Sia Martinez and the Moonlit Beginning of Everything isn’t the first novel I’ve written. Nor the second. I suppose you could say it was my third full and finished novel, but that doesn’t feel like anywhere near the whole of it. It feels like it erases all those words I’d written before and between—the two novellas, the hundreds, maybe thousands of poems, the short stories and flash pieces, journal and diary entries, letters and notes, fanfiction, prayers. Millions of words, I’d reckon.
When I think of all those words, I think of stars shimmering in the night sky. Not necessarily for their beauty, but for their numerousness. So many, you could spend a thousand years counting them all. I suspect this is similar for most writers—you could stack all our words on one another and end up with a staircase to Neptune and back.
I wrote my first full and finished novel when I was twenty-five. I put five years of work into it total, and then I went into the query trenches.
I stopped crying after the fiftieth rejection, and after the hundredth, I moved on. It took me three months to write my next novel, which I put aside to work on my MFA in poetry. When I queried it, it was mainly to distract myself from brutal postpartum PTSD. I recently found that old query letter and discovered several typos—really a reflection of my state of mind that year.
The idea for Sia Martinez came in the middle of a walk. At the time, I was writing my MFA thesis. Things weren’t quite like when I wrote my first two manuscripts—I had a baby and school, and overall felt much too overwhelmed to start a whole new book. But the idea persisted, and a few weeks after I graduated, I went to work on it.

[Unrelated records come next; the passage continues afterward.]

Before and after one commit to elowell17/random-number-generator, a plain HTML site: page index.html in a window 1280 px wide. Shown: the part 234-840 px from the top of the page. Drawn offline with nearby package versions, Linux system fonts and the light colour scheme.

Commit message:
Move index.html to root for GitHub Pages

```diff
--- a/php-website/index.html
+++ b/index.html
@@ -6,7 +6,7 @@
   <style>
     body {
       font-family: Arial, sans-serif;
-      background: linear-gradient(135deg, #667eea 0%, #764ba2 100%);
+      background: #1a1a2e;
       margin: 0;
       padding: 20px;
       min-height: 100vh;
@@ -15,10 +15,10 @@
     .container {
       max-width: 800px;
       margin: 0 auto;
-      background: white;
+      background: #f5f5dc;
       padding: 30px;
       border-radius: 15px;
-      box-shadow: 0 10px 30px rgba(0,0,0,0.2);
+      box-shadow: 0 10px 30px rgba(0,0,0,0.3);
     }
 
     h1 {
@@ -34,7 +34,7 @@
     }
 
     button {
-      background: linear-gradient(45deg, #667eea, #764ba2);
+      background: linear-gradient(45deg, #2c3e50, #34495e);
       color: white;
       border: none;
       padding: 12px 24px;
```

It took me nine months to write and revise Sia. I wrote while my son took his bath in the kitchen sink of the various basement apartments we rented in Jersey. I wrote as he nursed and then as he napped. I wrote as he played at the park, sometimes managing just one or two words at a time between pushes at the swing set, my notebook balanced in the crook of my arm.
After revising the manuscript, I read every entry of the Query Shark blog, and then wrote rough drafts of ten different queries. I cut and pasted them back and forth, back and forth, until I had something I thought looked alright:
All Sia wants is to no longer be known as the Angsty Girl Whose Mom Died. Unfortunately, this is way harder than it sounds.
For one, she lives in the same town as Sheriff McGhee, the jerk who got her mom deported in the first place. And, of course, his son Jeremy’s only goal in life is to constantly remind Sia her mom deserved to die.
Literally, though, the biggest thing preventing Sia from getting past the worst event of her life?
The blue-lit spacecraft that crashes in front of her car.
The one her dead mom crawls out of.
Sia and her mom have to run now, before they arrive.
Kinda hard to do when they turn out to be armed soldiers alongside an honest-to-God alien. Apparently her mom’s newfangled genetic makeup is their most illegal secret. And they plan to keep it that way.
Sia will do anything to keep from losing her mom again, even if it means risking her own DNA.
As long as this lady’s still her mom in the first place.
This query was more than alright. It got me around twenty partial and full requests, leading to three offers of representation. I signed with my amazing agent Elizabeth Bewley within the month, and shortly thereafter, Sia Martinez and the Moonlit Beginning of Everything sold to Simon Pulse at auction.
I’m beyond grateful to everyone who made my debut possible, but especially I am grateful to myself for never giving up on my dreams.
Raquel Vasquez Gilliland is a Mexican American poet, novelist and painter. She received her MFA in poetry from the University of Alaska, Anchorage in 2017. She’s most inspired by fog and seeds and the lineages of all things. When not writing, Raquel tells stories to her plants and they tell her stories back. She lives in Tennessee with her beloved family and mountains. Raquel has published two books of poetry. Sia Martinez and the Moonlit Beginning of Everything is her first novel.